Q: How many magic items will each PC gain?

This table shows the magic items each member of a party of 4 will gain when they
score the typical number of treasure hoards. To keep pace, parties with more than 4
PCs will need to gain magic items from other sources such as more hoards, fallen enemies,
or a magic item market.

Level Consumable items Permanent items
1 1 common 1st uncommon
2 1 common
3 1 common
4 1 common
5 1 common 2nd uncommon or a 1st rare
6 1 uncommon
7 1 uncommon
8 1 uncommon 1st rare or 2nd uncommon
9 1 uncommon
10 1 uncommon
11 1 rare 2nd rare or a 1st very rare
12 1 rare
13 1 rare
14 1 rare 1st very rare or a 2nd rare
15 1 rare
16 1 very rare
17 1 very rare 1st legendary
18 1 very rare
19 1 very rare
20 1 legendary

Update: Andy Pearlman presents an exhaustive analysis of the treasure tables in this post on Magic and the Math of 5E. He concludes that PCs will claim about 5 items over the course of their career rather than the 6 listed in my table. Also, his analysis shows that +3 and other legendary items start trickling into the PCs’ hands at level 11.

This table only shows the magic PCs gain in a typical game, not the magic they require. In earlier editions of Dungeons & Dragons, higher-level characters required magic items that increased accuracy, which is a character’s chance of hitting. Without these accuracy enhancements, a PC could hardly hit, only flail away, hoping for a natural 20. In fifth edition, PCs can hit without magical accuracy bonuses, so they do not require magic just to play. Obviously, magic items still make PCs more powerful, but at any level, a PC without magic can contribute.

Next: In fifth-edition D&D, what is gold for? Three principles of granting gold

Improved fifth-edition dungeon master screen and initiative tents

When the first set of fifth-edition Dungeons & Dragons basic rules arrived, I created dungeon master screen inserts. I put these pages in my mini screen from Hammerdog Games. Others have attached them to screens of their own creation. As I have used my screen, I noticed that I never reference some panels, and that some questions still often lead me to the books. Based on experience, I revised my screen inserts.

Download the updated dungeon master screen inserts.

The new PDF includes all the pages in the old set, but adds some new pages, and tweaks the old pages. Choose which pages to use.

Mini dungeon master's screen on table
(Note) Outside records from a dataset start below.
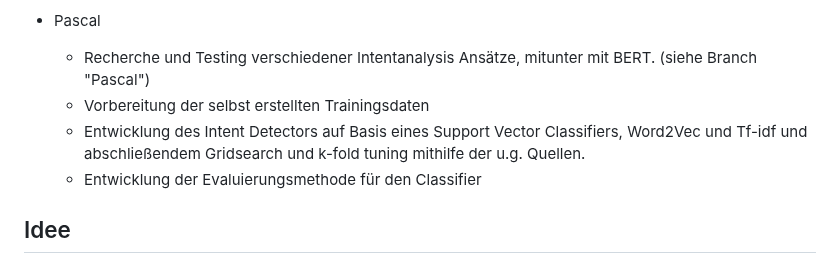
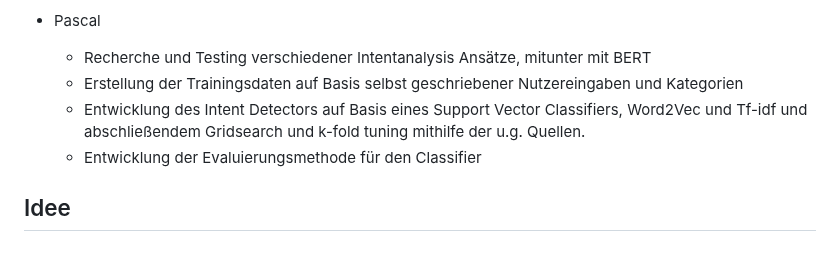
Before and after one commit to bnnlukas/NLP-Projekt, a Markdown page: README.md, the part around the change. GitHub-like rendering.

```diff
--- a/README.md
+++ b/README.md
@@ -18,10 +18,11 @@ Ein Projekt im Fach Aktuelle Data Science Entwicklungen - Natural Language Proce
   - Überarbeitungen und Co-Programming bei weiteren Codeabschnitten.
 
 - Pascal
-  - Recherche und Testing verschiedener Intentanalysis Ansätze, mitunter mit BERT. (siehe Branch "Pascal")
-  - Vorbereitung der selbst erstellten Trainingsdaten
+  - Recherche und Testing verschiedener Intentanalysis Ansätze, mitunter mit BERT
+  - Erstellung der Trainingsdaten auf Basis selbst geschriebener Nutzereingaben und Kategorien
   - Entwicklung des Intent Detectors auf Basis eines Support Vector Classifiers, Word2Vec und Tf-idf und abschließendem Gridsearch und k-fold tuning mithilfe der u.g. Quellen.
   - Entwicklung der Evaluierungsmethode für den Classifier
+
 
 
 ## Idee
```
I never looked at my screen’s list of skills and tool proficiencies, so I replaced this panel. Instead, I added an insert for encounter building. When I improvise an encounter, I typically reference the Experience Thresholds by Character Level table. This table helps me avoid creating an easier or harder fight than I want. Also, the table offers a handy guide for awarding experience for non-combat encounters.

My screen will also lose the insert for movement types. I don’t need a whole page to tell me that slower forms of movement cost an extra foot for each foot moved.

I still wanted the table of typical difficulty classes and the jump distances, so I copied those items to a new panel. This replacement adds the effects of cover and the DCs for tracking and concentration checks.

Everyone knows you can use an action to cast or attack, right? In place of these obvious entries, the table of Actions in Combat adds rules for grappling and shoving .

Finally, my existing screen had no rules facing the players, only pictures. I yanked one of the pictures and added the table that shows experience points needed to level. I hope players stop asking me how many points they need to level up.

Initiative tents

Initiative tents

I also updated my initiative tents for fifth edition. The player tent loses the insight score and adds a place for armor class. The monster tent replaces the various defenses with the three most common saving throws. On the player-facing side, I added a big box for armor class. Sometimes, I speed combat by marking the AC where everyone can see. You can set these tents on the table or hang them atop your DM screen. For more on using the tents, see “Everything I know about tracking initiative.”

Download the initiative tents.